A '100 per cent country boy' makes the shift from rural transport to livestock rep
With roots in the region, Cameron Gray started as a PGG Wrightson South Canterbury and Waimate livestock representative in October 2021. A 100 per cent country boy, Cameron's home patch is Cannington, Cave, 35 kilometres west of Timaru, where his parents have a 200-hectare property running 800 ewes and 70 breeding cows.
Cameron left school in 2012.
"I went to work at Temuka Transport. My father drives, which led me into it. I graduated to driving stock trucks through the South Island. Although I made a good living and enjoyed the countryside, after seven years, I started working out what I wanted to achieve in life and thinking about a different direction."
Around that time, Greg Uren of PGG Wrightson South Canterbury approached Cameron in the Temuka Saleyards.
"He asked would I like to become a stock agent? I said: 'Funny enough, I've been thinking about that,' so I came on as a trainee for two years.
"I had no idea what a livestock rep did. Driving a stock truck, I only saw part of the job. I thought agents leant on drafting gates and drove around looking cool. Being a trainee for two years opened my eyes to the industry. I achieved things I never thought I would," he says.
Auctioneering was one, taking Cameron into the unknown.

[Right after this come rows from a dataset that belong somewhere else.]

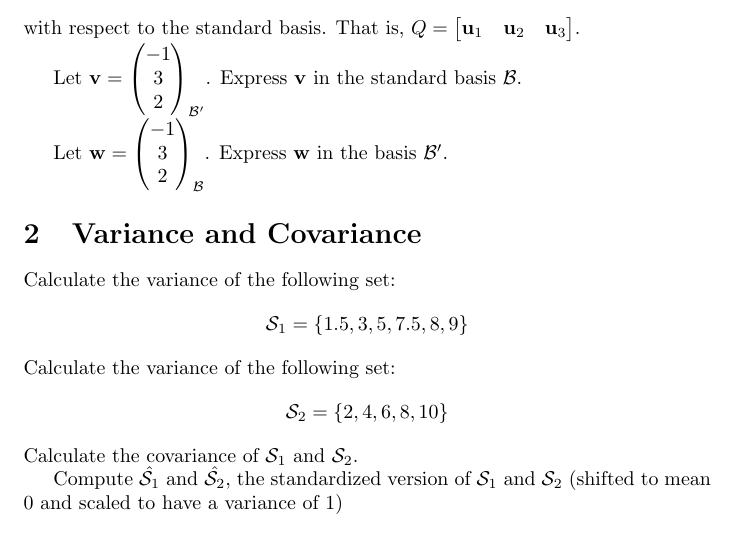
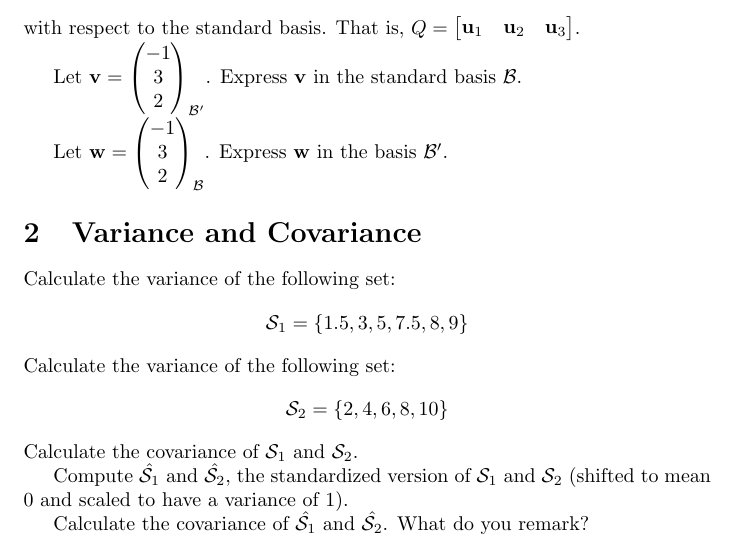
Before and after one commit to pauldubois98/RefresherMaths2023, a LaTeX problem sheet (ExercisesSet5/ExercisesPCA.tex): part of the page, cut so that both start at the same text. Compiled offline with pdfLaTeX.

Commit message:
added question

```diff
--- a/ExercisesSet5/ExercisesPCA.tex
+++ b/ExercisesSet5/ExercisesPCA.tex
@@ -66,6 +66,9 @@
 	$$
 	Calculate the covariance of $\mathcal{S}_1$ and $\mathcal{S}_2$.
 
-	Compute $\hat{\mathcal{S}_1}$ and $\hat{\mathcal{S}_2}$, the standardized version of $\mathcal{S}_1$ and $\mathcal{S}_2$ (shifted to mean $0$ and scaled to have a variance of $1$)
+	Compute $\hat{\mathcal{S}_1}$ and $\hat{\mathcal{S}_2}$, the standardized version of $\mathcal{S}_1$ and $\mathcal{S}_2$ (shifted to mean $0$ and scaled to have a variance of $1$).
+
+	Calculate the covariance of $\hat{\mathcal{S}_1}$ and $\hat{\mathcal{S}_2}$. What do you remark?
+
 
 \end{document}
```
Also changed, not shown: ExercisesSet5/ExercisesPCA.pdf.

"Greg said, 'You need to do this.' I like being in the background, doing my own thing, so when he put me up to sell prime lambs at the Temuka sale, that was in the deep end," he says.
However, he quickly became good enough to compete in the 2020 Heartland Bank Young Auctioneers Competition, pitting rural professionals under 30 up against each other. He finished third in his first shot at the title.
Once the two-year trainee-ship finished, Cameron went back to Temuka Transport as a group sales rep.
"It was a job I fancied a crack at when I was driving. After finishing the trainee-ship, I knew I wanted to be in livestock and was keen to come back to PGG Wrightson, though there was no suitable position right away, so I decided to bide my time, give it two years and see what happened."
Seven months on, the right job came up, and Cameron came back.
"One of the best parts of the job is rocking up to people's places knowing they appreciate you. You might be the only person they see that day, so even though you are there for business, that's only part of it. Seeing your clients, having a yarn, one on one when no one else is listening, some people open up. I enjoy hearing stories: how they got where they are.
"You can't beat driving out of the gate knowing you've made their day. If you've helped them outselling or buying something, given them some advice or just put a smile on their face, that's the best part of the job," he says.
As a livestock newbie, Cameron knows he can do the job, though he also has to earn the right to work with clients.
"You have to earn that trust by being honest and being yourself. You have to be a people person. You have to make sure not to let your clients down, and be prepared to admit when you make a mistake. There's nothing worse than running away from a problem, though the key is not having that problem in the first place.
"Confidence is important, and you can't stress about something you can't change. People worry what will happen in future, though the first decision is usually the right decision: if you want to do something, either make it happen or move on," he says.
With plenty of experienced colleagues in the region, Cameron has some good mentors on which to base his own career.
"Many of the guys we have here have been loyal to the company for 20 or 30 years. I would like to be like that. When we get together in Temuka, they talk about the old days. When I'm in that position, if I'm lucky enough to be like them, I wonder what stories I'll have to tell the young fellas then," he says.